Relationship of autonomic imbalance and circadian disruption with obesity and type 2 diabetes in resistant hypertensive patients
1 Cardiovascular Pharmacology Laboratory, Faculty of Medical Sciences and Clinic Hospital, State University of Campinas (UNICAMP), Campinas, São Paulo, Brazil
2 Cardiology Department, Faculty of Medical Sciences and Clinic Hospital, State of Campinas (UNICAMP), Campinas, São Paulo, Brazil
3 Hypertension Unit, Heart Institute (InCor), Clinical Hospital of São Paulo, Faculty of Medicine, University of São Paulo, São Paulo, Brazil
4 Cardiovascular & Metabolism Unit, Pharma Sector, Novartis Biociências S.A., São Paulo, Brazil
Cardiovascular Diabetology 2011, 10:24 doi:10.1186/1475-2840-10-24Published: 22 March 2011
Hypertension, diabetes and obesity are not isolated findings, but a series of interacting interactive physiologic derangements. Taking into account genetic background and lifestyle behavior, AI (autonomic imbalance) could be a common root for RHTN (resistant hypertension) or RHTN plus type 2 diabetes (T2D) comorbidity development. Moreover, circadian disruption can lead to metabolic and vasomotor impairments such as obesity, insulin resistance and resistant hypertension. In order to better understand the triggered emergence of obesity and T2D comorbidity in resistant hypertension, we investigated the pattern of autonomic activity in the circadian rhythm in RHTN with and without type 2 diabetes (T2D), and its relationship with serum adiponectin concentration.
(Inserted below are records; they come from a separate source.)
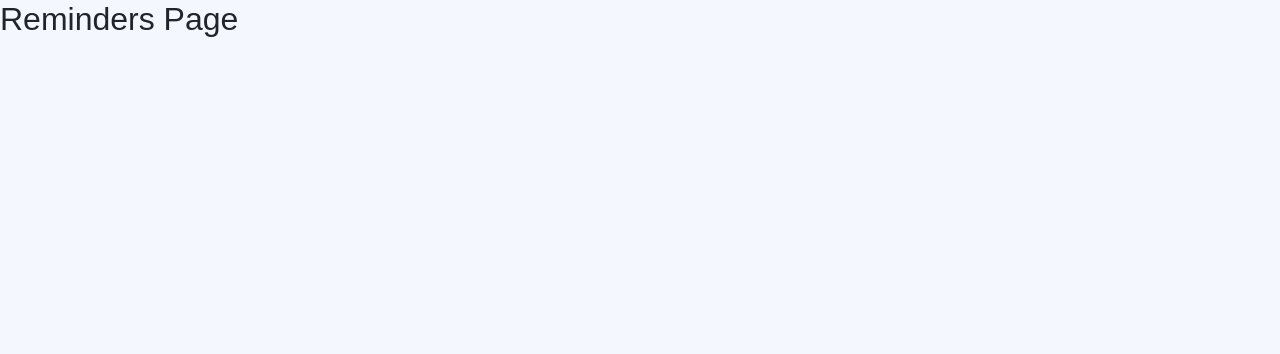
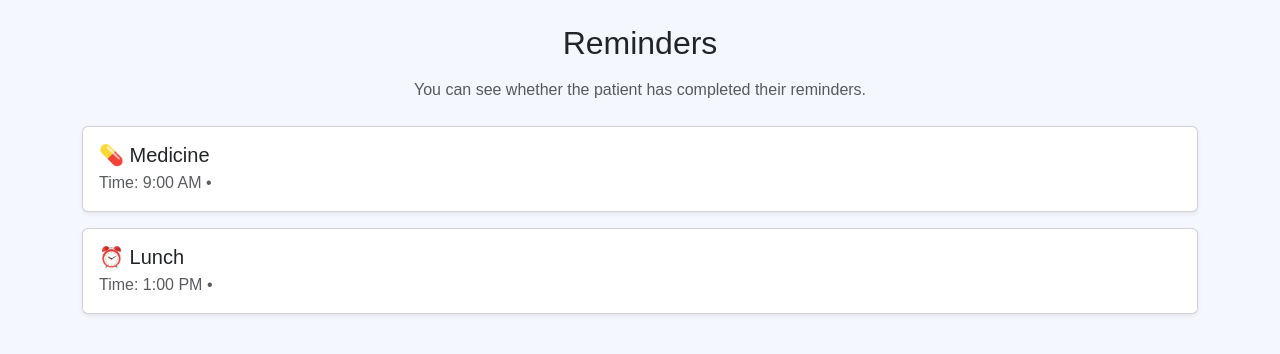
Before and after one commit to Pragya-Bhardwaj/Dementia-Support-Website, a React app in the folder frontend/: page /reminders in a window 1280 px wide. Shown: the top 354 px of the page. Built offline with nearby package versions, Linux system fonts and the light colour scheme; the HTML template or start-up script is replaced by a standard one.

Commit message:
Reminder

```diff
--- a/frontend/src/components/ReminderCard.jsx
+++ b/frontend/src/components/ReminderCard.jsx
@@ -0,0 +1,47 @@
+import useAuthStore from "../context/useAuthStore";
+
+export default function ReminderCard({ reminder, onToggle }) {
+  const userType = useAuthStore((state) => state.userType);
+
+  const icons = {
+    Medicine: "💊",
+    Meals: "🍽",
+    Appointment: "📅",
+    Hygiene: "🚿",
+  };
+
+  return (
+    <div className="card p-3 shadow-sm mb-3 d-flex flex-row align-items-center justify-content-between">
+      <div>
+        <h5 className="mb-1">
+          {icons[reminder.type] || "⏰"} {reminder.type}
+        </h5>
+        <p className="mb-0 text-muted">
+          Time: {reminder.time} • {reminder.frequency}
+        </p>
+      </div>
+
+      {/* Patient checkbox */}
+      {userType === "patient" && (
+        <input
+          type="checkbox"
+          checked={reminder.done}
+          onChange={() => onToggle(reminder.id)}
+          className="form-check-input"
+          aria-label="Mark reminder as done"
+        />
+      )}
+
+      {/* Caregiver status */}
+      {userType === "caregiver" && (
+        <span
+          className={`badge ${
+            reminder.done ? "bg-success" : "bg-warning text-dark"
+          }`}
+        >
+          {reminder.done ? "Checked ✔" : "Pending"}
+        </span>
+      )}
+    </div>
+  );
+}
--- a/frontend/src/pages/Reminders.jsx
+++ b/frontend/src/pages/Reminders.jsx
@@ -1,3 +1,46 @@
+import useReminderStore from "../context/useReminderStore";
+import ReminderCard from "../components/ReminderCard";
+import useAuthStore from "../context/useAuthStore";
+
 export default function Reminders() {
-  return <h2>Reminders Page</h2>;
+  const reminders = useReminderStore((state) => state.reminders);
+  const toggleReminder = useReminderStore((state) => state.toggleReminder);
+  const userType = useAuthStore((state) => state.userType);
+
+  return (
+    <div className="container mt-4">
+      <h2 className="mb-3 text-center">Reminders</h2>
+
+      <p className="text-center text-muted mb-4">
+        {userType === "patient"
+          ? "Please check reminders once you complete them."
+          : "You can see whether the patient has completed their reminders."}
+      </p>
+
+      {reminders.length === 0 && (
+        <p className="text-center text-muted">No reminders available.</p>
+      )}
+
+      {reminders.map((reminder) => (
+        <ReminderCard
+          key={reminder.id}
+          reminder={reminder}
+          onToggle={toggleReminder}
+        />
+      ))}
+
+      {/* Firebase notification placeholder */}
+      {userType === "patient" && (
+        <div
+          className="alert alert-info mt-4"
+          role="alert"
+          aria-live="polite"
+        >
+          🔔 <strong>Good Morning!</strong> You have a reminder for{" "}
+          <strong>{reminders[0]?.type}</strong> at{" "}
+          <strong>{reminders[0]?.time}</strong>.
+        </div>
+      )}
+    </div>
+  );
 }
```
Twenty five RHTN patients (15 non-T2D and 10 T2D, 15 males, 10 females; age range 34 to 70 years) were evaluated using the following parameters: BMI (body mass index), biochemical analysis, serum adiponectinemia, echocardiogram and ambulatory electrocardiograph heart rate variability (HRV) in time and frequency domains stratified into three periods: 24 hour, day time and night time.
Both groups demonstrated similar characteristics despite of the laboratory analysis concerning T2D like fasting glucose, HbA1c levels and hypertriglyceridemia. Both groups also revealed disruption of the circadian rhythm: inverted sympathetic and parasympathetic tones during day (parasympathetic > sympathetic tone) and night periods (sympathetic > parasympathetic tone). T2D group had increased BMI and serum triglyceride levels (mean 33.7 ± 4.0 vs 26.6 ± 3.7 kg/m2 - p = 0.00; 254.8 ± 226.4 vs 108.6 ± 48.7 mg/dL - p = 0.04), lower levels of adiponectin (6729.7 ± 3381.5 vs 10911.5 ± 5554.0 ng/mL - p = 0.04) and greater autonomic imbalance evaluated by HRV parameters in time domain compared to non-T2D RHTN patients. Total patients had HRV correlated positively with serum adiponectin (r = 0.37 [95% CI -0.04 - 1.00] p = 0.03), negatively with HbA1c levels (r = -0.58 [95% CI -1.00 - -0.3] p = 0.00) and also adiponectin correlated negatively with HbA1c levels (r = -0.40 [95% CI -1.00 - -0.07] p = 0.02).
Type 2 diabetes comorbidity is associated with greater autonomic imbalance, lower adiponectin levels and greater BMI in RHTN patients. Similar circadian disruption was also found in both groups indicating the importance of lifestyle behavior in the genesis of RHTN.